Hematite is one of the characteristic components of the Swedish paint colour Falu red.
Calamine lotion, which is used to treat mild itchiness, is chiefly composed of a combination of zinc oxide, by acting as astringent, and around 0.5% iron(III) oxide, the active ingredient of the product, acting as an antipruritic. The red colour iron(III) oxide is also primarily and widely responsible for the familiar pink colour lotion.
Q1. Explain the Difference Between Fe₂O₃ and Fe₃O₄?
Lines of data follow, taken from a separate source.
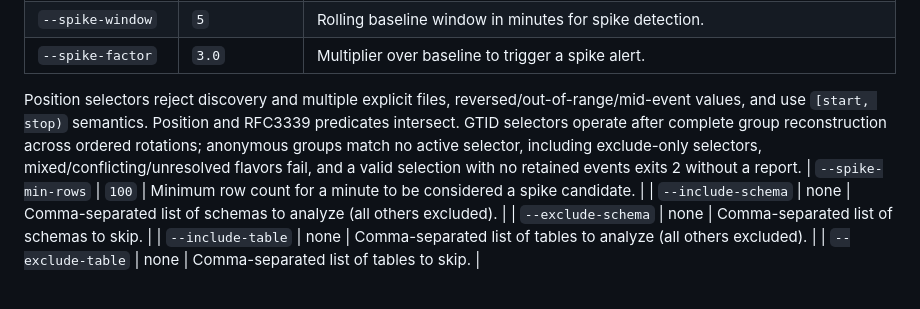
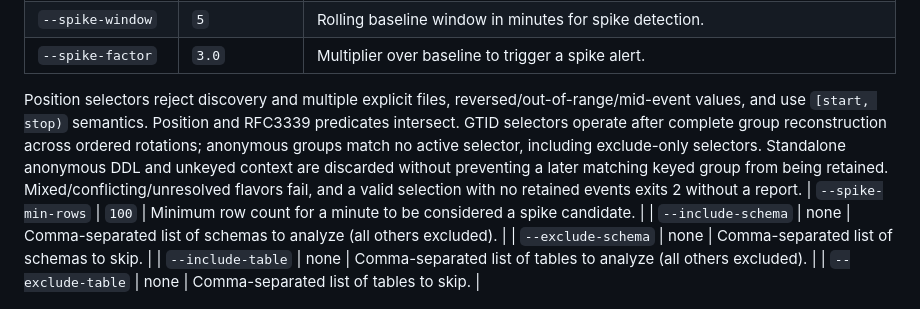
Before and after one commit to Fanduzi/BinlogVisualizer, a Markdown page: docs/reference/cli.md, the part around the change. Rendered like a GitHub page.

Commit message:
docs: clarify GTID selector context handling

```diff
--- a/docs/reference/cli.md
+++ b/docs/reference/cli.md
@@ -112,7 +112,7 @@ For the exact discovery matching, ordering, resolved-file reporting, and invalid
 | `--spike-window` | `5` | Rolling baseline window in minutes for spike detection. |
 | `--spike-factor` | `3.0` | Multiplier over baseline to trigger a spike alert. |
 
-Position selectors reject discovery and multiple explicit files, reversed/out-of-range/mid-event values, and use `[start, stop)` semantics. Position and RFC3339 predicates intersect. GTID selectors operate after complete group reconstruction across ordered rotations; anonymous groups match no active selector, including exclude-only selectors, mixed/conflicting/unresolved flavors fail, and a valid selection with no retained events exits 2 without a report.
+Position selectors reject discovery and multiple explicit files, reversed/out-of-range/mid-event values, and use `[start, stop)` semantics. Position and RFC3339 predicates intersect. GTID selectors operate after complete group reconstruction across ordered rotations; anonymous groups match no active selector, including exclude-only selectors. Standalone anonymous DDL and unkeyed context are discarded without preventing a later matching keyed group from being retained. Mixed/conflicting/unresolved flavors fail, and a valid selection with no retained events exits 2 without a report.
 | `--spike-min-rows` | `100` | Minimum row count for a minute to be considered a spike candidate. |
 | `--include-schema` | none | Comma-separated list of schemas to analyze (all others excluded). |
 | `--exclude-schema` | none | Comma-separated list of schemas to skip. |
```
Also changed, not shown: docs/reference/cli.zh-CN.md (+1 -1 lines).
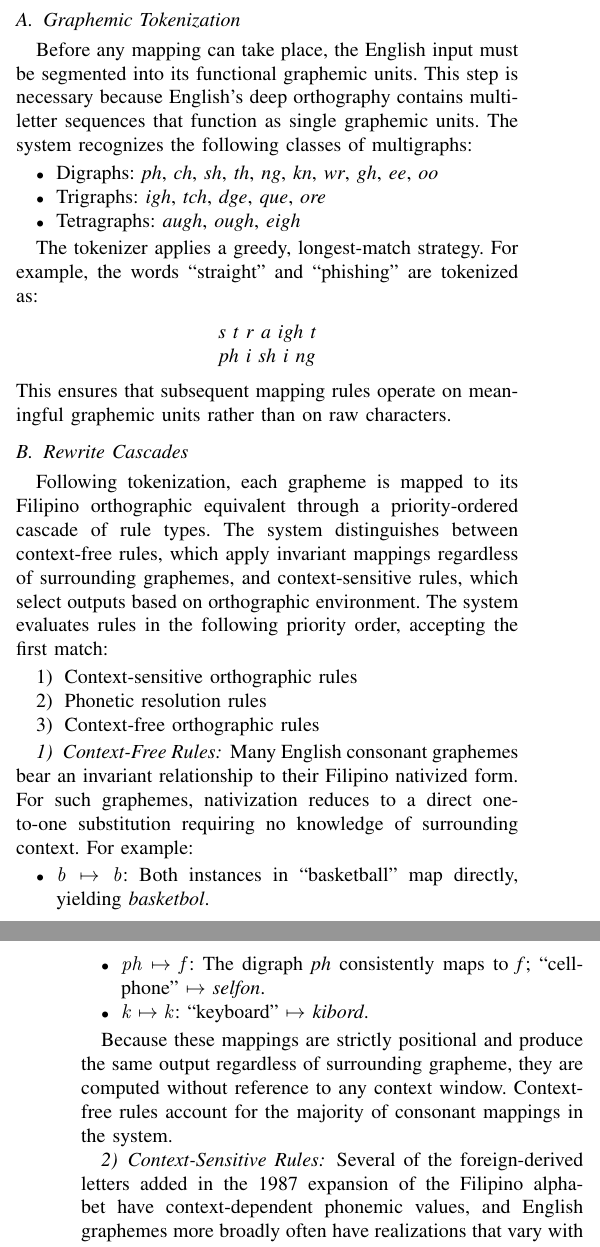
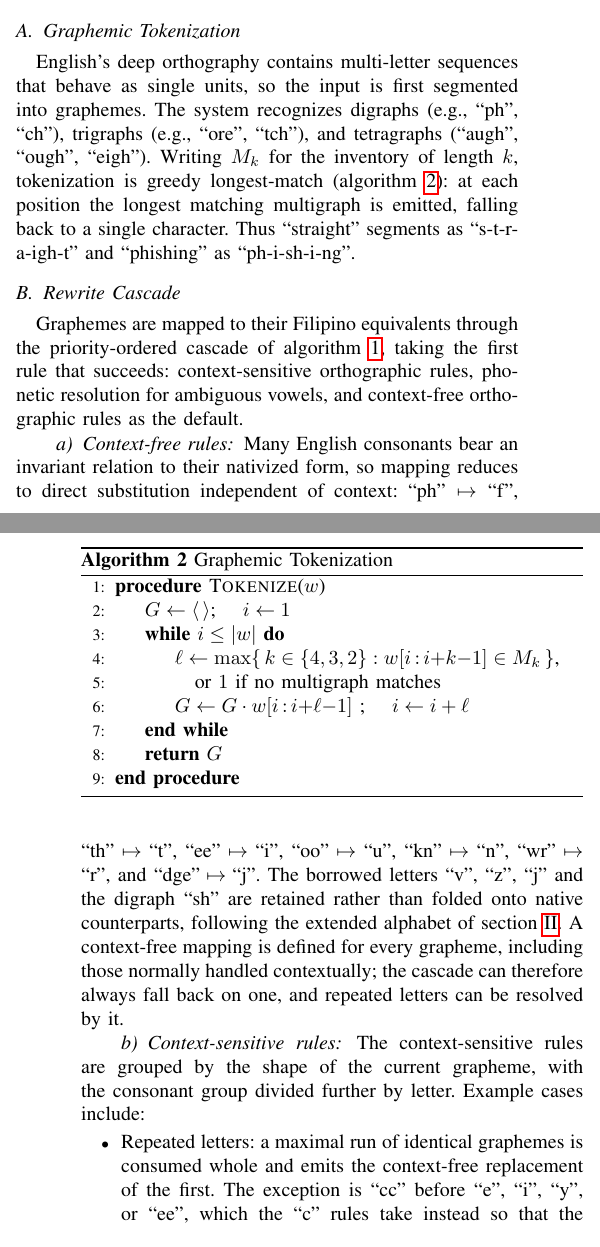
Before and after one commit to Mango-Cats/tagabaybay-docs, a LaTeX paper (paper/main.tex, which reads paper/chapters/proposed_method.tex): two parts of the columns of pages 2 and 3 of 5, joined at a grey line, cut so that both start at the same text. Compiled offline with pdfLaTeX.

Commit message:
Major revision

```diff
--- a/paper/chapters/proposed_method.tex
+++ b/paper/chapters/proposed_method.tex
@@ -6 +2,0 @@ rules, and G2P lookup. The input to the system is the English orthographic
-form; the output is the Filipino orthographic form prescribed by the spelling
@@ -16,0 +6,2 @@ ensures conformance to Filipino phonotactic constraints.
+normalization. A single priority-ordered rewrite cascade, applied left to
+right, carries out both grapheme mapping and phonetic resolution; the G2P
@@ -25,10 +44,57 @@ ensures conformance to Filipino phonotactic constraints.
+For example, \gr{ck} $\mapsto$ \gr{k} consumes two.
+
 \subsection{Graphemic Tokenization}
-Before any mapping can take place, the English input must be segmented into its
-functional graphemic units. This step is necessary because English's deep
-orthography contains multi-letter sequences that function as single graphemic
-units. The system recognizes the following classes of multigraphs:
+
+English's deep orthography contains multi-letter sequences that behave as
+single units, so the input is first segmented into graphemes. The system
+recognizes digraphs (e.g., \gr{ph}, \gr{ch}), trigraphs (e.g., \gr{ore},
+\gr{tch}), and tetragraphs (\gr{augh}, \gr{ough}, \gr{eigh}). Writing $M_k$ for
+the inventory of length $k$, tokenization is greedy longest-match
+(\cref{alg:tokenize}): at each position the longest matching multigraph is
+emitted, falling back to a single character. Thus ``straight'' segments as
+\gr{s-t-r-a-igh-t} and ``phishing'' as \gr{ph-i-sh-i-ng}.
+
+\begin{algorithm}[t]
+      \caption{Graphemic Tokenization}\label{alg:tokenize}
+      \begin{algorithmic}[1]
+            \Procedure{Tokenize}{$w$}
+            \State $G \gets \langle\,\rangle$; \quad $i \gets 1$
+            \While{$i \le |w|$}
+            \State $\ell \gets \max \{\, k \in \{4, 3, 2\} : w[i\,{:}\,i{+}k{-}1] \in M_k \,\}$,
+            \State \quad or $1$ if no multigraph matches
+            \State $G \gets G \cdot w[i\,{:}\,i{+}\ell{-}1]$ ; \quad $i \gets i + \ell$
+            \EndWhile
+            \State \Return $G$
+            \EndProcedure
+      \end{algorithmic}
+\end{algorithm}
+
+\subsection{Rewrite Cascade}\label{subsec:cascade}
+
+Graphemes are mapped to their Filipino equivalents through the priority-ordered
+cascade of \cref{alg:nativize}, taking the first rule that succeeds:
+context-sensitive orthographic rules, phonetic resolution for ambiguous vowels,
+and context-free orthographic rules as the default.
+
+\paragraph{Context-free rules}
+Many English consonants bear an invariant relation to their nativized form, so
+mapping reduces to direct substitution independent of context:
+$\gr{ph}\mapsto\gr{f}$, $\gr{th}\mapsto\gr{t}$, $\gr{ee}\mapsto\gr{i}$,
+$\gr{oo}\mapsto\gr{u}$, $\gr{kn}\mapsto\gr{n}$, $\gr{wr}\mapsto\gr{r}$, and
+$\gr{dge}\mapsto\gr{j}$. The borrowed letters \gr{v}, \gr{z}, \gr{j} and the
+digraph \gr{sh} are retained rather than folded onto native counterparts,
+following the extended alphabet of~\cref{sec:filipino_orthography}. A
+context-free mapping is defined for every grapheme, including those normally
+handled contextually; the cascade can therefore always fall back on one, and
+repeated letters can be resolved by it.
+
+\paragraph{Context-sensitive rules}
+The context-sensitive rules are grouped by the shape of the current grapheme,
+with the consonant group divided further by letter. Example cases include:
 \begin{itemize}
-      \item Digraphs: \emph{ph}, \emph{ch}, \emph{sh}, \emph{th}, \emph{ng}, \emph{kn},
-            \emph{wr}, \emph{gh}, \emph{ee}, \emph{oo}
-      \item Trigraphs: \emph{igh}, \emph{tch}, \emph{dge}, \emph{que}, \emph{ore}
-      \item Tetragraphs: \emph{augh}, \emph{ough}, \emph{eigh}
+      \item Repeated letters: a maximal run of identical graphemes is consumed whole and
+            emits the context-free replacement of the first. The exception is \gr{cc}
+            before \gr{e}, \gr{i}, \gr{y}, or \gr{ee}, which the \gr{c} rules take instead
+            so that the two letters may map differently: ``accept'' $\mapsto$ \gr{aksept},
+            ``success'' $\mapsto$ \gr{sakses}.
+      \item Cases for \gr{c}: \(\gr{c}\cdot(\gr{e}\mid\gr{i}\mid\gr{y}\mid\gr{ee})
@@ -35,18 +105,4 @@ units. The system recognizes the following classes of multigraphs:
 \end{itemize}
 
-The tokenizer applies a greedy, longest-match strategy. For example, the words
-``straight'' and ``phishing'' are tokenized as:
-\begin{center}
-      \emph{s}~\emph{t}~\emph{r}~\emph{a}~\emph{igh}~\emph{t} \\
-      \emph{ph}~\emph{i}~\emph{sh}~\emph{i}~\emph{ng}
-\end{center}
-This ensures that subsequent mapping rules operate on meaningful graphemic
-units rather than on raw characters.
+\subsection{Phonetic Resolution}\label{subsec:phonetic_resolution}
 
-\subsection{Rewrite Cascades}
-Following tokenization, each grapheme is mapped to its Filipino orthographic
-equivalent through a priority-ordered cascade of rule types. The system
-distinguishes between context-free rules, which apply invariant mappings
-regardless of surrounding graphemes, and context-sensitive rules, which select
-outputs based on orthographic environment. The system evaluates rules in the
-following priority order, accepting the first match:
@@ -53,6 +115,24 @@ following priority order, accepting the first match:
 
-\begin{enumerate}
-      \item Context-sensitive orthographic rules
-      \item Phonetic resolution rules
-      \item Context-free orthographic rules
-\end{enumerate}
+\begin{algorithm}[t]
+      \caption{Phonetic Resolution}\label{alg:phonetic}
+      \begin{algorithmic}[1]
+            \Procedure{Phonetic}{$G, P, i$}
+            \State $t \gets G[i]$
+            \If{$t$ is not an ambiguous vowel} \Return \textbf{fail}
+            \EndIf
+            \If{$t$ continues a vowel cluster} \Return $(\langle\,\rangle, 1)$
+            \EndIf
+            \State $p \gets$ vowel phoneme of $t$ in $P$, or \textbf{fail} if none
+            \If{$p$ is r-colored}
+            \State \Return $(\langle t \rangle, 1)$ if medial, else $(\langle \gr{e}, \gr{r} \rangle, 1)$
+            \EndIf
+            \If{$p = \ipa{@}$} \Comment{schwa}
+            \State \Return $(\langle \gr{o} \rangle, 1)$ if word-final and $t \in \{\gr{o}, \gr{u}\}$;
+            \State \quad $(\langle \gr{e} \rangle, 1)$ if word-final; \textbf{fail} otherwise
+            \EndIf
+            \State $(r, d) \gets \Call{P2G}{p}$ \Comment{$d$: is $p$ a diphthong?}
+            \If{$r = \langle \gr{a} \rangle$ \textbf{and} $t \in \{\gr{o}, \gr{u}\}$}
+            \State $r \gets \langle t \rangle$ \Comment{written letter overrides}
+            \EndIf
+            \State \Return $(r, \Call{Consumed}{G, i, d})$
+            \EndProcedure
@@ -65,26 +154,3 @@ following priority order, accepting the first match:
 
-\subsubsection{Context-Free Rules}
-Many English consonant graphemes bear an invariant relationship to their
-Filipino nativized form. For such graphemes, nativization reduces to a direct
-one-to-one substitution requiring no knowledge of surrounding context. For
-example:
+\subsection{Output Normalization}\label{subsec:normalization}
 
-\begin{itemize}
-      \item \(\mathit{b} \mapsto \mathit{b}\): Both instances in ``basketball'' map
-            directly, yielding \emph{basketbol}.
-      \item \(\mathit{ph} \mapsto \mathit{f}\): The digraph \emph{ph}
-            consistently maps to \emph{f}; ``cellphone'' \(\mapsto\) \emph{selfon}.
-      \item \(\mathit{k} \mapsto \mathit{k}\): ``keyboard'' \(\mapsto\) \emph{kibord}.
-\end{itemize}
-
-Because these mappings are strictly positional and produce the same output
-regardless of surrounding grapheme, they are computed without reference to any
-context window. Context-free rules account for the majority of consonant
-mappings in the system.
-
-\subsubsection{Context-Sensitive Rules}
-
-Several of the foreign-derived letters added in the 1987 expansion of the
-Filipino alphabet have context-dependent phonemic values, and English graphemes
-more broadly often have realizations that vary with their orthographic
-environment. For these cases, the mapping for a given grapheme is selected by
@@ -117 +156,0 @@ common English suffixes in Filipino orthographic convention.
-\subsubsection{Phonetic Resolution Rules}\label{subsec:phonetic_resolution}
@@ -140,2 +156,0 @@ the current token position. The mapping proceeds as follows:
-\subsection{Output Normalization}
-After all per-token rules have been applied, the system performs a final
@@ -145,2 +157 @@ across adjacent tokens:
-\begin{itemize}
-      \item Contiguous duplicates: Identical adjacent graphemes produced by separate rule
+\textsc{Normalize} cleans up artifacts left where independent rules meet at a
--- a/paper/main.tex
+++ b/paper/main.tex
@@ -13,6 +13,15 @@
 \usepackage{cleveref}
 \usepackage{tipa}
 \usepackage{booktabs}
+
+% Typographic conventions: cited words, graphemes and letters are quoted and
+% upright; phonetic transcriptions are slashed. Both work in text and math.
+\newcommand{\gr}[1]{\ifmmode\text{``#1''}\else``#1''\fi}
+\newcommand{\ipa}[1]{\ifmmode/\text{\textipa{#1}}/\else/\textipa{#1}/\fi}
+
+% algpseudocode's \Call tests its argument with \ifthenelse/\equal, which breaks
+% on nested \Call. This variant is expansion-safe and renders no-arg calls as f().
+\renewcommand{\Call}[2]{\textproc{#1}(#2)}
 
 \def\BibTeX{{\rm B\kern-.05em{\sc i\kern-.025em b}\kern-.08em
     T\kern-.1667em\lower.7ex\hbox{E}\kern-.125emX}}
```
Also changed, not shown: paper/chapters/experimental_setup.tex (+1 -1 lines), paper/chapters/filipino_orthography.tex (+11 -11 lines), paper/chapters/introduction.tex (+2 -2 lines), paper/chapters/results_and_discussion.tex (+13 -13 lines), paper/chapters/proposed_method.tex (148 more changed lines).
Ans. Both of these compounds are ferrous oxides. Therefore, Fe₂O₃ can be given as a simple oxide, where Fe in Ferric oxide results only +3 in the oxidation state, and hence, Fe₃O₄ is a mixed oxide, where the Fe in Ferrous oxide exists in both +2 and +3 oxidation states. Although, we can compose Fe₃O₄ as FeO. And, Fe₂O₃ can be written as iron oxide (II), whereas, Fe₃O₄ can be written as iron oxide (II, III).
Q2. Explain if the Iron Oxide is Toxic to Humans?
Ans. When we breathe iron oxide, it will impact us. Exposure to the fumes from Iron Oxide may cause fever from metal fumes. This is explained as a flu-like condition with metallic taste signs, aches, fever and chills, cough, and chest tightness. However, Ferrous Oxide (FeO) is highly flammable and reactive and can combust spontaneously in the air.
Q3. What is the Black Iron Oxide Used for?
Ans. Black iron oxide, which is also called magnetite, can be used for resistance and as well as corrosion. Black iron oxide can often be used in anti-corrosion paints, which is found in several bridges and also in Eiffel Tower. These are used to shorten the proton relaxation times (T1, T2, and T2) as a contrast agent in the imaging of magnetic resonance.
Q4. What is Iron Oxide Made of?
Ans. The iron oxide compounds are composed of both iron and oxygen. There exist 17 known iron oxides and oxyhydroxides, where the best known is rust, which is a type of iron oxide(III). Also, oxyhydroxides and iron oxides are common in nature and play a vital role in several processes, both biological and geological.